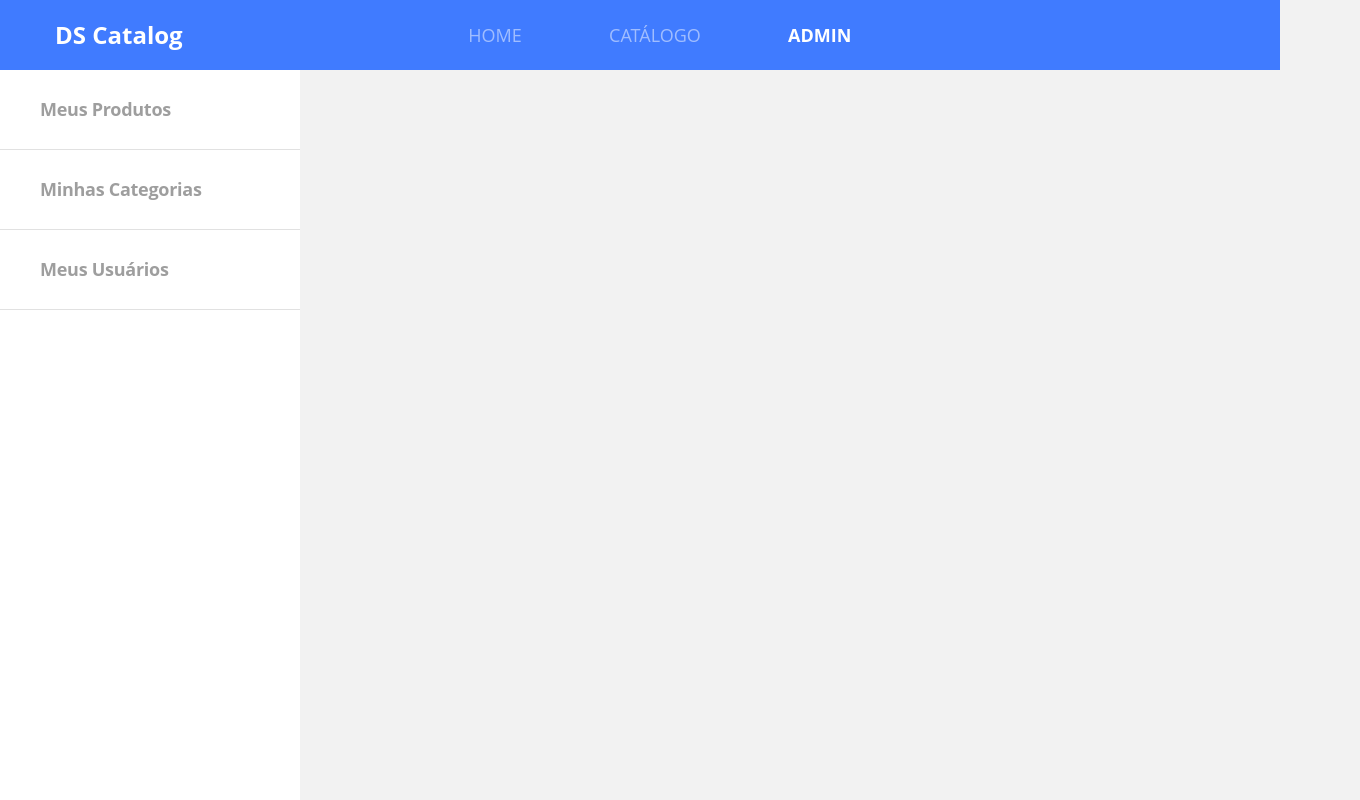
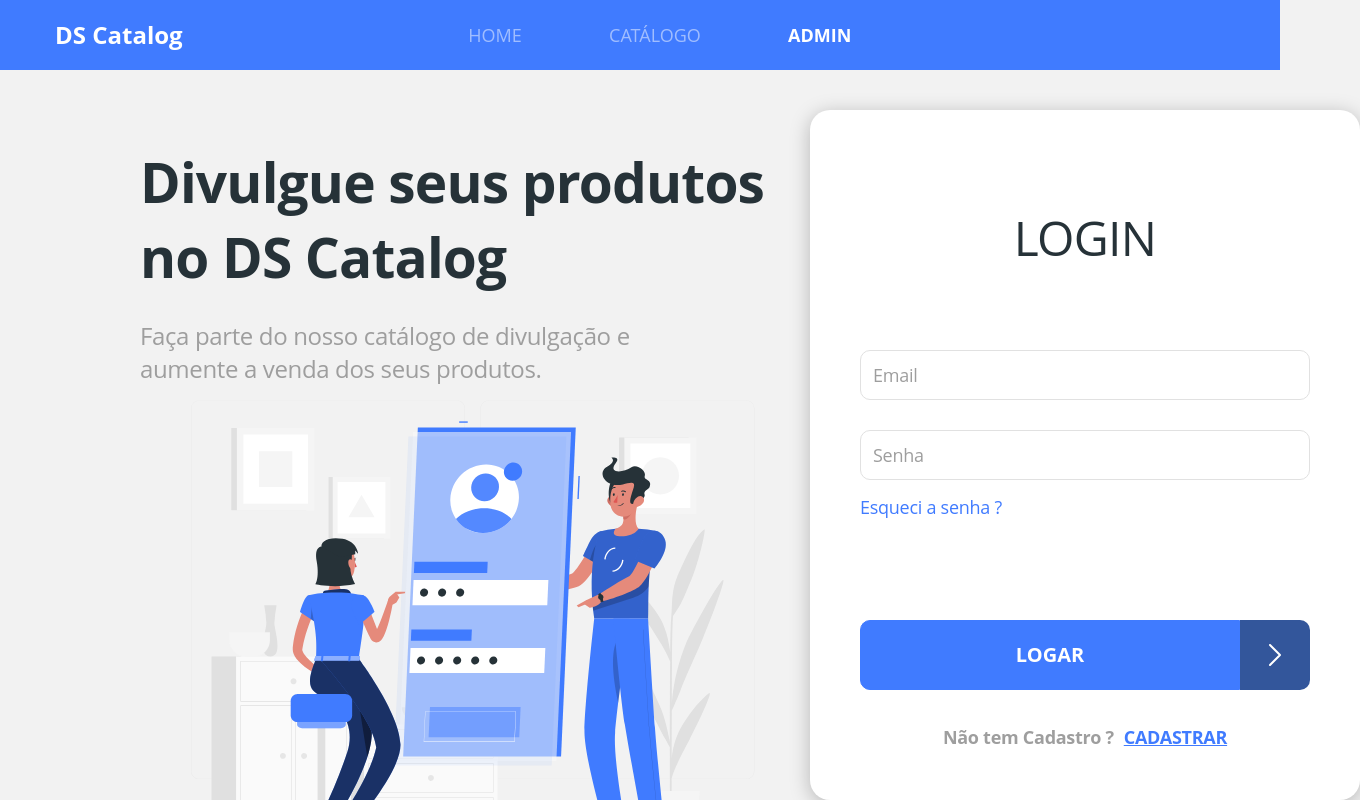
Before and after one commit to gcgonzo/dscatalog-bootcamp-devsuperior, a React (Create React App) app in the folder front-web/: page /admin/auth/login in a window 1280 px wide. Shown: the top 800 px of the page, 1360 px wide, since content can reach past the window. Built offline with nearby package versions, Linux system fonts and the light colour scheme.

Commit message:
Create auth module

```diff
--- a/front-web/package.json
+++ b/front-web/package.json
@@ -18,6 +18,7 @@
     "react": "^16.13.1",
     "react-content-loader": "^5.1.2",
     "react-dom": "^16.13.1",
+    "react-hook-form": "^6.10.1",
     "react-router-dom": "^5.2.0",
     "react-scripts": "3.4.3",
     "typescript": "~3.7.2"
--- a/front-web/src/Routes.tsx
+++ b/front-web/src/Routes.tsx
@@ -5,6 +5,7 @@
 import Catalog from './pages/Catalog';
 import ProductDetails from './pages/Catalog/components/ProductCard/ProductDetails';
 import Home from './pages/Home';
+import Auth from './pages/Auth';
 
 const Routes = () => (
 
@@ -20,9 +21,12 @@
             <Route path="/products/:productId">
                 <ProductDetails/>
             </Route>
+            <Redirect from="/admin/auth" to="/admin/auth/login" exact />
+            <Route from="/admin/auth" >
+                <Auth />
+            </Route>
             <Redirect from="/admin" to="/admin/products" exact/>
             <Route path="/admin">
-
                 <Admin/>
             </Route>
 
--- a/front-web/src/app.scss
+++ b/front-web/src/app.scss
@@ -33,3 +33,22 @@
     background: #FFF;
     box-shadow: 0px 4px 20px rgba(0, 0, 0, 0.25);
    }
+
+   .margin-bottom-30{
+     margin-bottom: 30px;
+   }
+
+   .input-base{
+    border: 1px solid #E1E1E1;
+    box-sizing: border-box;
+    border-radius: 10px;
+    font-size: 18px;
+    line-height: 25px;
+    letter-spacing: -0.015em;
+    color: #263238;
+    height: 50px;
+
+    &::placeholder{
+      color: #9E9E9E;
+    }
+   }
--- /dev/null
+++ b/front-web/src/pages/Auth/components/Card/index.tsx
@@ -0,0 +1,21 @@
+import React from 'react';
+import './styles.scss';
+
+type Props = {
+    title: string;
+    children: React.ReactNode;
+}
+
+const AuthCard = ({ title, children }: Props) => {
+    return(
+        <div className="card-base auth-card">
+            <h1 className="auth-card-title">
+                {title}
+            </h1>
+            {children}
+
+        </div>
+    );
+}
+
+export default AuthCard;
--- /dev/null
+++ b/front-web/src/pages/Auth/components/Card/styles.scss
@@ -0,0 +1,17 @@
+.auth-card{
+    padding: 95px 50px 50px 50px;
+    border-radius: 20px;
+    width: 550px;
+
+}
+
+.auth-card-title{
+    text-transform: uppercase;
+    font-size: 48px;
+    line-height: 65px;
+    text-align: center;
+    letter-spacing: -0.015em;
+    color: #263238;
+    font-weight: normal;
+
+}
--- /dev/null
+++ b/front-web/src/pages/Auth/components/Login/index.tsx
@@ -0,0 +1,62 @@
+import ButtonIcon from 'core/components/ButtonIcon';
+import React from 'react';
+import { Link } from 'react-router-dom';
+import { useForm } from 'react-hook-form';
+import AuthCard from '../Card';
+import './styles.scss';
+
+type FormData = {
+    email: string;
+    password:string;
+}
+
+
+const Login = () => {
+
+    const { register, handleSubmit } = useForm<FormData>();
+
+    const onSubmit = (data: FormData) => {
+        console.log(data);
+
+        //chamar API de autenticação
+    }
+
+    return(
+        <AuthCard title="Login">
+            <form className="login-form" onSubmit={handleSubmit(onSubmit)} >
+                <input
+                    type="email"
+                    className="form-control input-base margin-bottom-30"
+                    placeholder="Email"
+                    name="email"
+                    ref={register}
+                />
+                <input
+                    type="password"
+                    className="form-control input-base"
+                    placeholder="Senha"
+                    name="password"
+                    ref={register}
+                />
+                <Link to="/admin/auth/recover" className="login-link-recover">
+                    Esqueci a senha ?
+                </Link>
+                <div className="login-submit">
+                    <ButtonIcon text="Logar" />
+                </div>
+                <div className="text-center" >
+                    <span className="not-registered"  >
+                        Não tem Cadastro ?
+                    </span>
+                    <Link to="/admin/auth/register" className="login-link-register">
+                        CADASTRAR
+                    </Link>
+                </div>
+
+            </form>
+
+        </AuthCard>
+    );
+}
+
+export default Login;
--- /dev/null
+++ b/front-web/src/pages/Auth/components/Login/styles.scss
@@ -0,0 +1,38 @@
+.login-form{
+    margin-top: 80px;
+}
+.login-link-recover{
+    font-size: 18px;
+    line-height: 25px;
+    letter-spacing: -0.015em;
+    color: #407BFF;
+    margin-top: 15px;
+    display: block;
+
+}
+.login-link-register{
+    font-weight: bold;
+    font-size: 18px;
+    line-height: 25px;
+    text-align: center;
+    letter-spacing: -0.015em;
+    text-decoration-line: underline;
+    color: #407BFF;
+    margin-left: 10px;
+
+}
+
+.login-submit{
+    margin-top: 100px;
+    margin-bottom: 35px;
+}
+
+.not-registered{
+    font-weight: bold;
+    font-size: 18px;
+    line-height: 25px;
+    text-align: center;
+    letter-spacing: -0.015em;
+    color: #9E9E9E;
+
+}
--- a/front-web/src/pages/Auth/index.tsx
+++ b/front-web/src/pages/Auth/index.tsx
@@ -1,7 +1,41 @@
 import React from 'react';
+import { ReactComponent as AuthImage } from 'core/assets/images/auth.svg';
+import { Route, Switch } from 'react-router-dom';
+import Login from './components/Login';
+import './styles.scss';
+
+
 
 const Auth = () => (
-    <h1> Autenticação</h1>
+
+   <div className="auth-container">
+      <div className="auth-info">
+            <h1 className="auth-info-title">
+                Divulgue seus produtos<br /> no DS Catalog
+            </h1>
+            <p className="auth-info-subtitle">
+            Faça parte do nosso catálogo de divulgação e <br />
+            aumente a venda dos seus produtos.
+            </p>
+            <AuthImage />
+
+        </div>
+        <div className="auth-content">
+           <Switch>
+               <Route path="/admin/auth/login">
+                    <Login />
+               </Route>
+               <Route path="/admin/auth/register">
+                    <h1>Cadastro</h1>
+               </Route>
+               <Route path="/admin/auth/recover">
+                    <h1>Recuperação</h1>
+               </Route>
+           </Switch>
+        </div>
+
+    </div>
+
 );
 
 export default Auth;
--- /dev/null
+++ b/front-web/src/pages/Auth/styles.scss
@@ -0,0 +1,22 @@
+.auth-container{
+    display: flex;
+    padding: 40px 40px 100px 140px;
+}
+
+.auth-info-title{
+    font-size: 55px;
+    line-height: 75px;
+    letter-spacing: -0.015em;
+    color: #263238;
+    margin-top: 34px;
+}
+
+.auth-info-subtitle{
+    margin-top: 25px;
+    margin-bottom: 15px;
+    font-size: 24px;
+    line-height: 33px;
+    letter-spacing: -0.015em;
+    color: #9E9E9E;
+
+}
```
Also changed, not shown: front-web/src/core/assets/images/auth.svg (added), 1 other file (tests, documents, lock files or other folders).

> [Required work] The records above, minus their pictures, are to be returned word for word.

> [Task answer]
Before and after one commit to gcgonzo/dscatalog-bootcamp-devsuperior, a React (Create React App) app in the folder front-web/: page /admin/auth/login in a window 1280 px wide. Shown: the top 800 px of the page, 1360 px wide, since content can reach past the window. Built offline with nearby package versions, Linux system fonts and the light colour scheme.

Commit message:
Create auth module

```diff
--- a/front-web/package.json
+++ b/front-web/package.json
@@ -18,6 +18,7 @@
     "react": "^16.13.1",
     "react-content-loader": "^5.1.2",
     "react-dom": "^16.13.1",
+    "react-hook-form": "^6.10.1",
     "react-router-dom": "^5.2.0",
     "react-scripts": "3.4.3",
     "typescript": "~3.7.2"
--- a/front-web/src/Routes.tsx
+++ b/front-web/src/Routes.tsx
@@ -5,6 +5,7 @@
 import Catalog from './pages/Catalog';
 import ProductDetails from './pages/Catalog/components/ProductCard/ProductDetails';
 import Home from './pages/Home';
+import Auth from './pages/Auth';
 
 const Routes = () => (
 
@@ -20,9 +21,12 @@
             <Route path="/products/:productId">
                 <ProductDetails/>
             </Route>
+            <Redirect from="/admin/auth" to="/admin/auth/login" exact />
+            <Route from="/admin/auth" >
+                <Auth />
+            </Route>
             <Redirect from="/admin" to="/admin/products" exact/>
             <Route path="/admin">
-
                 <Admin/>
             </Route>
 
--- a/front-web/src/app.scss
+++ b/front-web/src/app.scss
@@ -33,3 +33,22 @@
     background: #FFF;
     box-shadow: 0px 4px 20px rgba(0, 0, 0, 0.25);
    }
+
+   .margin-bottom-30{
+     margin-bottom: 30px;
+   }
+
+   .input-base{
+    border: 1px solid #E1E1E1;
+    box-sizing: border-box;
+    border-radius: 10px;
+    font-size: 18px;
+    line-height: 25px;
+    letter-spacing: -0.015em;
+    color: #263238;
+    height: 50px;
+
+    &::placeholder{
+      color: #9E9E9E;
+    }
+   }
--- /dev/null
+++ b/front-web/src/pages/Auth/components/Card/index.tsx
@@ -0,0 +1,21 @@
+import React from 'react';
+import './styles.scss';
+
+type Props = {
+    title: string;
+    children: React.ReactNode;
+}
+
+const AuthCard = ({ title, children }: Props) => {
+    return(
+        <div className="card-base auth-card">
+            <h1 className="auth-card-title">
+                {title}
+            </h1>
+            {children}
+
+        </div>
+    );
+}
+
+export default AuthCard;
--- /dev/null
+++ b/front-web/src/pages/Auth/components/Card/styles.scss
@@ -0,0 +1,17 @@
+.auth-card{
+    padding: 95px 50px 50px 50px;
+    border-radius: 20px;
+    width: 550px;
+
+}
+
+.auth-card-title{
+    text-transform: uppercase;
+    font-size: 48px;
+    line-height: 65px;
+    text-align: center;
+    letter-spacing: -0.015em;
+    color: #263238;
+    font-weight: normal;
+
+}
--- /dev/null
+++ b/front-web/src/pages/Auth/components/Login/index.tsx
@@ -0,0 +1,62 @@
+import ButtonIcon from 'core/components/ButtonIcon';
+import React from 'react';
+import { Link } from 'react-router-dom';
+import { useForm } from 'react-hook-form';
+import AuthCard from '../Card';
+import './styles.scss';
+
+type FormData = {
+    email: string;
+    password:string;
+}
+
+
+const Login = () => {
+
+    const { register, handleSubmit } = useForm<FormData>();
+
+    const onSubmit = (data: FormData) => {
+        console.log(data);
+
+        //chamar API de autenticação
+    }
+
+    return(
+        <AuthCard title="Login">
+            <form className="login-form" onSubmit={handleSubmit(onSubmit)} >
+                <input
+                    type="email"
+                    className="form-control input-base margin-bottom-30"
+                    placeholder="Email"
+                    name="email"
+                    ref={register}
+                />
+                <input
+                    type="password"
+                    className="form-control input-base"
+                    placeholder="Senha"
+                    name="password"
+                    ref={register}
+                />
+                <Link to="/admin/auth/recover" className="login-link-recover">
+                    Esqueci a senha ?
+                </Link>
+                <div className="login-submit">
+                    <ButtonIcon text="Logar" />
+                </div>
+                <div className="text-center" >
+                    <span className="not-registered"  >
+                        Não tem Cadastro ?
+                    </span>
+                    <Link to="/admin/auth/register" className="login-link-register">
+                        CADASTRAR
+                    </Link>
+                </div>
+
+            </form>
+
+        </AuthCard>
+    );
+}
+
+export default Login;
--- /dev/null
+++ b/front-web/src/pages/Auth/components/Login/styles.scss
@@ -0,0 +1,38 @@
+.login-form{
+    margin-top: 80px;
+}
+.login-link-recover{
+    font-size: 18px;
+    line-height: 25px;
+    letter-spacing: -0.015em;
+    color: #407BFF;
+    margin-top: 15px;
+    display: block;
+
+}
+.login-link-register{
+    font-weight: bold;
+    font-size: 18px;
+    line-height: 25px;
+    text-align: center;
+    letter-spacing: -0.015em;
+    text-decoration-line: underline;
+    color: #407BFF;
+    margin-left: 10px;
+
+}
+
+.login-submit{
+    margin-top: 100px;
+    margin-bottom: 35px;
+}
+
+.not-registered{
+    font-weight: bold;
+    font-size: 18px;
+    line-height: 25px;
+    text-align: center;
+    letter-spacing: -0.015em;
+    color: #9E9E9E;
+
+}
--- a/front-web/src/pages/Auth/index.tsx
+++ b/front-web/src/pages/Auth/index.tsx
@@ -1,7 +1,41 @@
 import React from 'react';
+import { ReactComponent as AuthImage } from 'core/assets/images/auth.svg';
+import { Route, Switch } from 'react-router-dom';
+import Login from './components/Login';
+import './styles.scss';
+
+
 
 const Auth = () => (
-    <h1> Autenticação</h1>
+
+   <div className="auth-container">
+      <div className="auth-info">
+            <h1 className="auth-info-title">
+                Divulgue seus produtos<br /> no DS Catalog
+            </h1>
+            <p className="auth-info-subtitle">
+            Faça parte do nosso catálogo de divulgação e <br />
+            aumente a venda dos seus produtos.
+            </p>
+            <AuthImage />
+
+        </div>
+        <div className="auth-content">
+           <Switch>
+               <Route path="/admin/auth/login">
+                    <Login />
+               </Route>
+               <Route path="/admin/auth/register">
+                    <h1>Cadastro</h1>
+               </Route>
+               <Route path="/admin/auth/recover">
+                    <h1>Recuperação</h1>
+               </Route>
+           </Switch>
+        </div>
+
+    </div>
+
 );
 
 export default Auth;
--- /dev/null
+++ b/front-web/src/pages/Auth/styles.scss
@@ -0,0 +1,22 @@
+.auth-container{
+    display: flex;
+    padding: 40px 40px 100px 140px;
+}
+
+.auth-info-title{
+    font-size: 55px;
+    line-height: 75px;
+    letter-spacing: -0.015em;
+    color: #263238;
+    margin-top: 34px;
+}
+
+.auth-info-subtitle{
+    margin-top: 25px;
+    margin-bottom: 15px;
+    font-size: 24px;
+    line-height: 33px;
+    letter-spacing: -0.015em;
+    color: #9E9E9E;
+
+}
```
Also changed, not shown: front-web/src/core/assets/images/auth.svg (added), 1 other file (tests, documents, lock files or other folders).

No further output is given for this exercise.